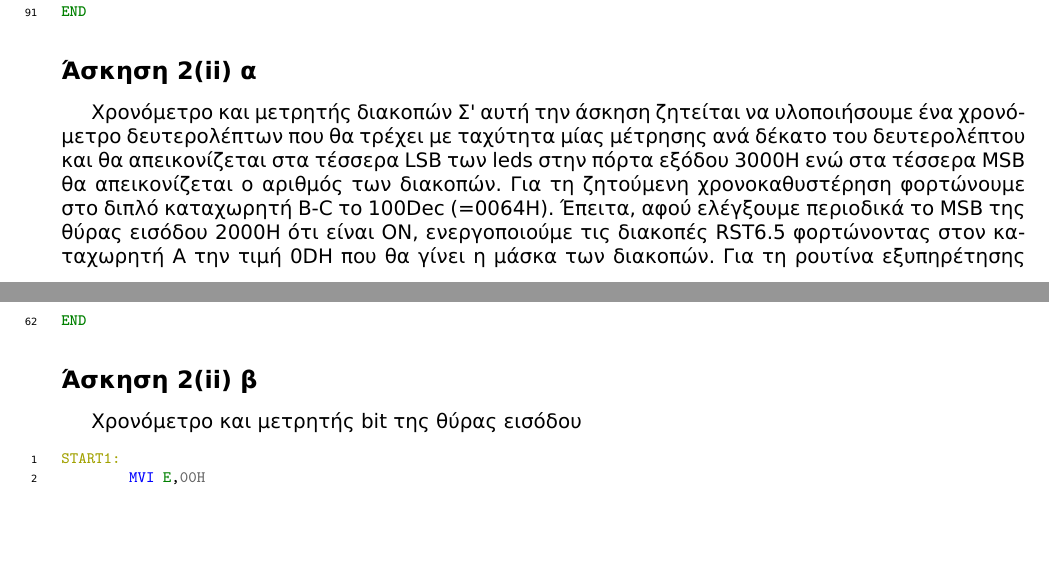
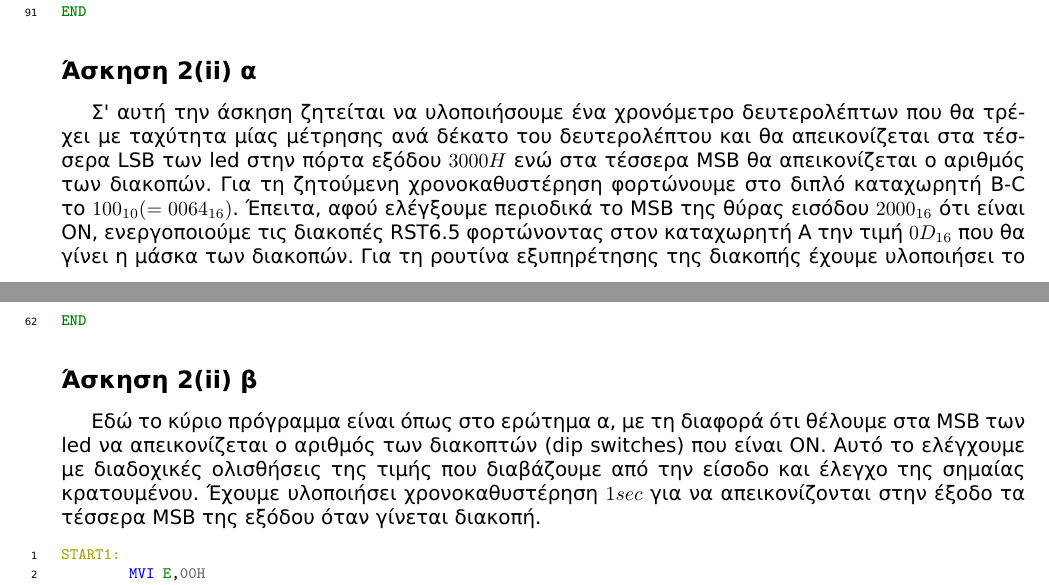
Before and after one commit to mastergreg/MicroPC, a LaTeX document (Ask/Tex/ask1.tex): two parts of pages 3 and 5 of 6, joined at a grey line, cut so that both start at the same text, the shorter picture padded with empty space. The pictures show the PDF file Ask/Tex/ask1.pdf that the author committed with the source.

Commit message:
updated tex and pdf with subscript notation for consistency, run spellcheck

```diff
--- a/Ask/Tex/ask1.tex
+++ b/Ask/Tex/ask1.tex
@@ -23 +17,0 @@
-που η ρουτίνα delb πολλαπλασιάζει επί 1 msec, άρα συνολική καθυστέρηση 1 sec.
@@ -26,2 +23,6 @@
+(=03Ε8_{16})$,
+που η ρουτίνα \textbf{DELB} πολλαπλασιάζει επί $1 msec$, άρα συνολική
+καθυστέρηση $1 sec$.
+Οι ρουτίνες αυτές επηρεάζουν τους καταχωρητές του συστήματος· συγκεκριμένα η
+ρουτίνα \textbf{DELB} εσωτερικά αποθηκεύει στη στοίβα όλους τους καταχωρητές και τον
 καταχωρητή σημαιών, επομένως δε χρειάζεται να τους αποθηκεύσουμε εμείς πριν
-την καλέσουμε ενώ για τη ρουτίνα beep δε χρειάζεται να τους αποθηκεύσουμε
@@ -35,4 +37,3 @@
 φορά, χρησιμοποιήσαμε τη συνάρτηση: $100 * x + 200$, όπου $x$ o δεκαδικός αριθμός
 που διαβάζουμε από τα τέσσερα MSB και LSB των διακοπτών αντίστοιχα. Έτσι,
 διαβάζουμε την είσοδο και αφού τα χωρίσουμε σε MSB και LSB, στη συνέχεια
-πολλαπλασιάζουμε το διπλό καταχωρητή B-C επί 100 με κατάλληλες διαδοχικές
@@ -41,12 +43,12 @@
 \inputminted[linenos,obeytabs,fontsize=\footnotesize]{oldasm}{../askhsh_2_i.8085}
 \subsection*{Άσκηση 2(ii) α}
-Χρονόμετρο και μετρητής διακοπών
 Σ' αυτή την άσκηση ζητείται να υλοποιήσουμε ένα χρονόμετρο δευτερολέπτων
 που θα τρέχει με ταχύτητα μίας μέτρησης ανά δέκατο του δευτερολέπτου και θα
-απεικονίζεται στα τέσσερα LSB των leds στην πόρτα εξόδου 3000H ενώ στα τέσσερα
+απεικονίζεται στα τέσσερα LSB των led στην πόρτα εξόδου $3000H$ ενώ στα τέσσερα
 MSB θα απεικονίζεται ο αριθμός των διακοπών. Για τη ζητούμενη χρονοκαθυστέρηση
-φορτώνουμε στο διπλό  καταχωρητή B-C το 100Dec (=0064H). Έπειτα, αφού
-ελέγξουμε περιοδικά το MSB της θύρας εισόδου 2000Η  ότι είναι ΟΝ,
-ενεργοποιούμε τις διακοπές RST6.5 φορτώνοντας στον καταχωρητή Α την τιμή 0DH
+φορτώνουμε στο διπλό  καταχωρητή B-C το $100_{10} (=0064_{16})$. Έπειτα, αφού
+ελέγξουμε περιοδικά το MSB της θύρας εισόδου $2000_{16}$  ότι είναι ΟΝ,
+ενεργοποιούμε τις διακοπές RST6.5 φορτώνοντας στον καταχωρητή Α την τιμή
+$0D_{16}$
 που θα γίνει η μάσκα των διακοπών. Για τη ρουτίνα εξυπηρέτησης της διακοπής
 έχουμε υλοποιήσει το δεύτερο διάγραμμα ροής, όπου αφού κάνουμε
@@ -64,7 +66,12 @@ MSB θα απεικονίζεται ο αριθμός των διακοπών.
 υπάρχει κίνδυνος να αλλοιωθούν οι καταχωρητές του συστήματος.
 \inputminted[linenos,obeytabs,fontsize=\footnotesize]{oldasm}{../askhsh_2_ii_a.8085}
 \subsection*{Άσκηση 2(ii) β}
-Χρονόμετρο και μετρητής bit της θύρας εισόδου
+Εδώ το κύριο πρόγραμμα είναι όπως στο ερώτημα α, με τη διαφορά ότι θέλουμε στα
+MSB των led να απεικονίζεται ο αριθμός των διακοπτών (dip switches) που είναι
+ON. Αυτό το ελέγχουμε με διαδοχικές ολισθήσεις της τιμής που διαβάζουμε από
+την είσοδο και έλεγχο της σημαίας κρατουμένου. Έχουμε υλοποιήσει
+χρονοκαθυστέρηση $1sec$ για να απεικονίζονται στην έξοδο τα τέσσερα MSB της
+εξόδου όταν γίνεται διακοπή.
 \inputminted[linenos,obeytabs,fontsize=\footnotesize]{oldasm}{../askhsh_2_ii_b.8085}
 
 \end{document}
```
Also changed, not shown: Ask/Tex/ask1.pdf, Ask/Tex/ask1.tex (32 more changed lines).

...

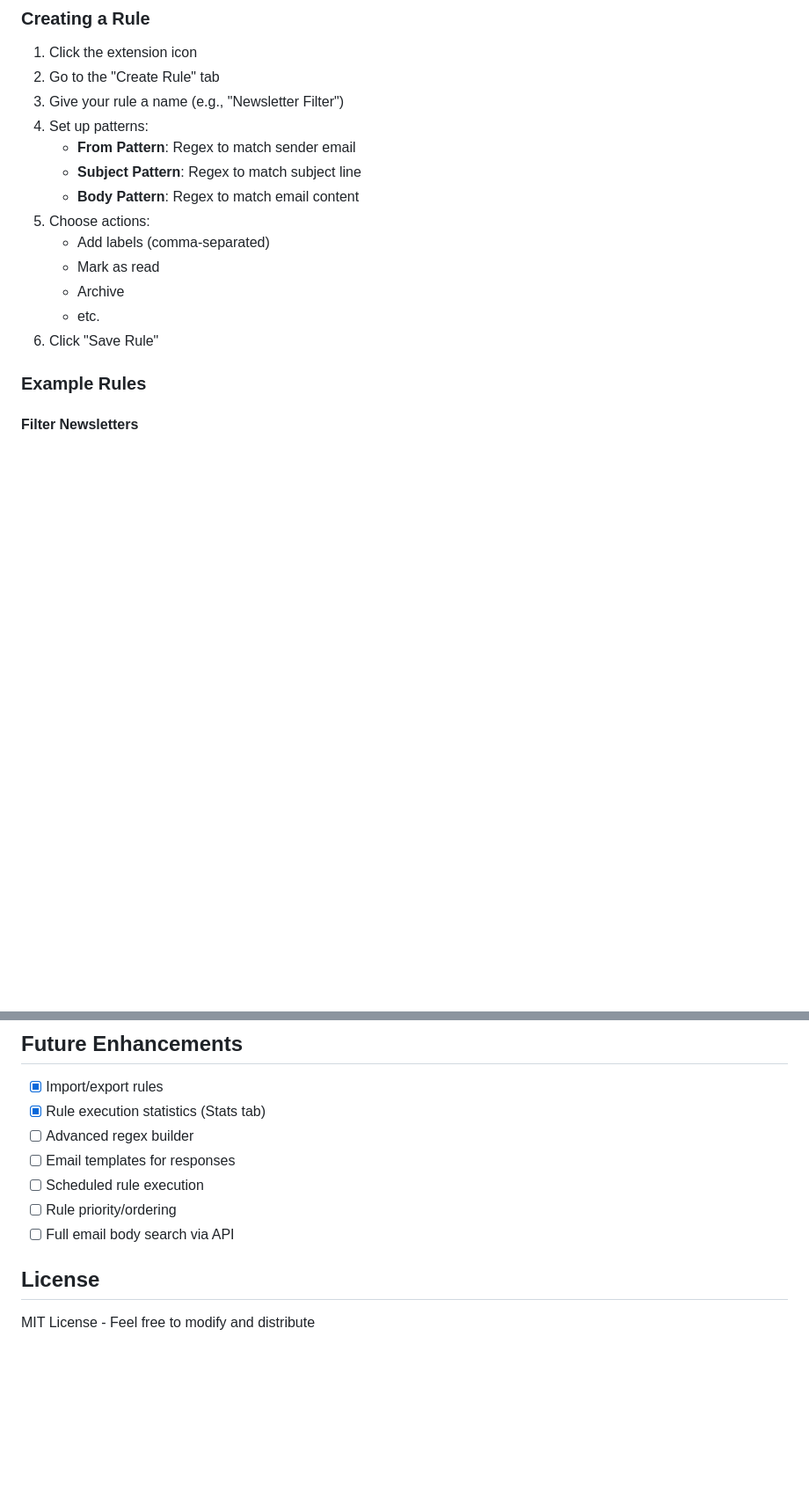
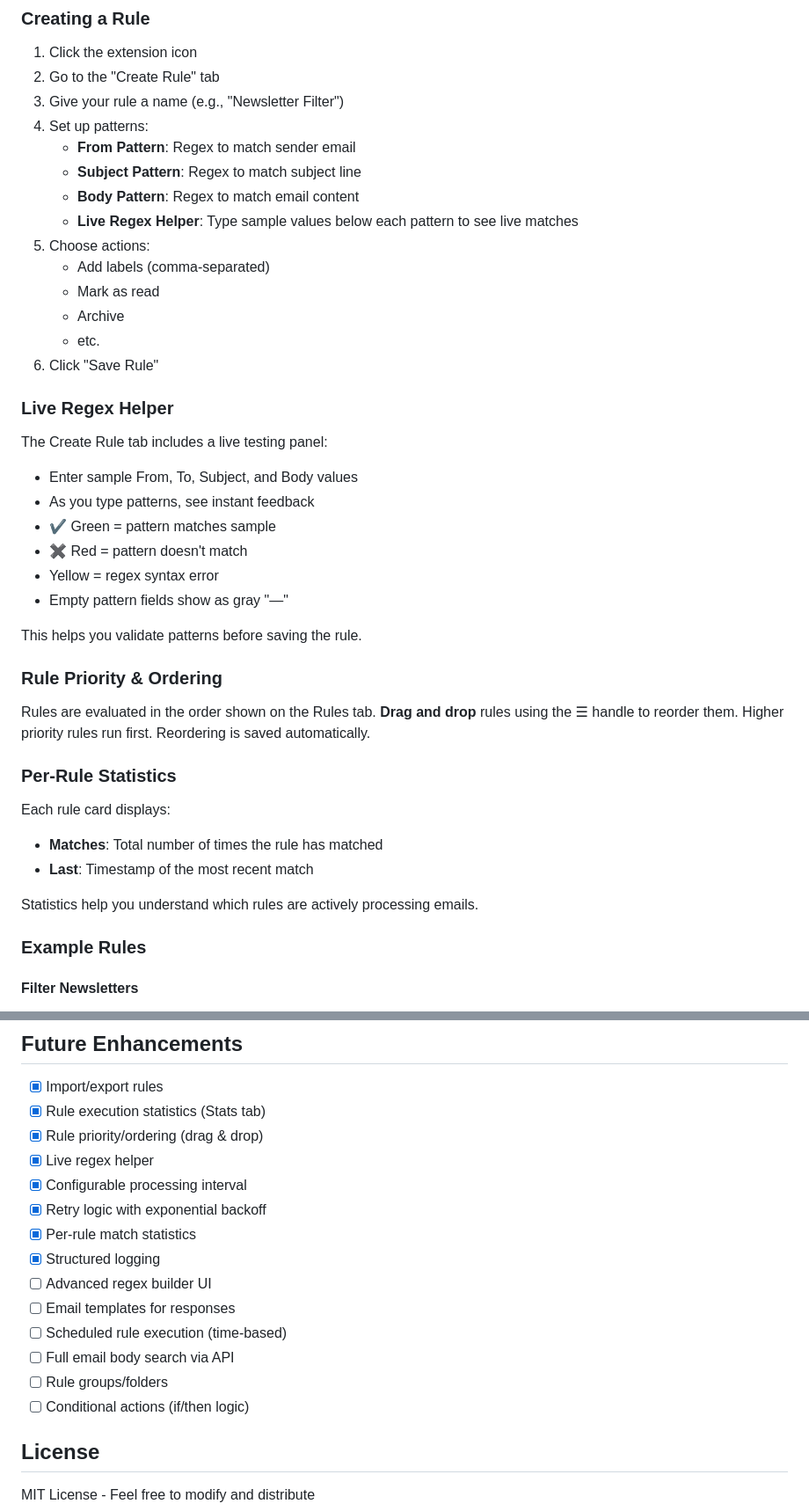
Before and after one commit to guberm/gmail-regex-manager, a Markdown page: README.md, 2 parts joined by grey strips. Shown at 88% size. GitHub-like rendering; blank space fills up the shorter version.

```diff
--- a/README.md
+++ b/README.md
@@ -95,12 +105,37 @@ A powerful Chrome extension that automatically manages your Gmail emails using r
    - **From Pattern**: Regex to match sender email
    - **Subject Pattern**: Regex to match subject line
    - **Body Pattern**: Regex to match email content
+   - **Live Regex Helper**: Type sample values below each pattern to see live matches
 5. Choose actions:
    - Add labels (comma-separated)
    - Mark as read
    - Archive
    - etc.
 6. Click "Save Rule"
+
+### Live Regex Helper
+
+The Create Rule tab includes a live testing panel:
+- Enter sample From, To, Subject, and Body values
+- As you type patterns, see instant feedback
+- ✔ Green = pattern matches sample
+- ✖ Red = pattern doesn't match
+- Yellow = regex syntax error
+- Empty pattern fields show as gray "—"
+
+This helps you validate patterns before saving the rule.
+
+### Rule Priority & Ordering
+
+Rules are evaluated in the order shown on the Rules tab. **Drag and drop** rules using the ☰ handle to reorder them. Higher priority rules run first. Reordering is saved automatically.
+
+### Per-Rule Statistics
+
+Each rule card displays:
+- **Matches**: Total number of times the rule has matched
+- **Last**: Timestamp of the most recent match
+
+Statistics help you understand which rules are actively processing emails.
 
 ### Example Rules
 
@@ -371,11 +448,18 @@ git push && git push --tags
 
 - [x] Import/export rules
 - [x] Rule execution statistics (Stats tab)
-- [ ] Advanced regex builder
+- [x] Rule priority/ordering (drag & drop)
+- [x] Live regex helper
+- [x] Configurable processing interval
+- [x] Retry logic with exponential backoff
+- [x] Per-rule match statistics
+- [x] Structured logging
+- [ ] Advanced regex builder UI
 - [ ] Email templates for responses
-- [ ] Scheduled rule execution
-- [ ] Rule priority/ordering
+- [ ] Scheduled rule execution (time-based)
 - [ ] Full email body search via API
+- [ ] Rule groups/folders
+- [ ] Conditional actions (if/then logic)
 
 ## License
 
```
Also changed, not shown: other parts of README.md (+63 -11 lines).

_Goal of the exercise_
Copy every line of the data where "καταχωρητή" is found.

_Written answer_
 καταχωρητή σημαιών, επομένως δε χρειάζεται να τους αποθηκεύσουμε εμείς πριν
-πολλαπλασιάζουμε το διπλό καταχωρητή B-C επί 100 με κατάλληλες διαδοχικές
-φορτώνουμε στο διπλό  καταχωρητή B-C το 100Dec (=0064H). Έπειτα, αφού
-ενεργοποιούμε τις διακοπές RST6.5 φορτώνοντας στον καταχωρητή Α την τιμή 0DH
+φορτώνουμε στο διπλό  καταχωρητή B-C το $100_{10} (=0064_{16})$. Έπειτα, αφού
+ενεργοποιούμε τις διακοπές RST6.5 φορτώνοντας στον καταχωρητή Α την τιμή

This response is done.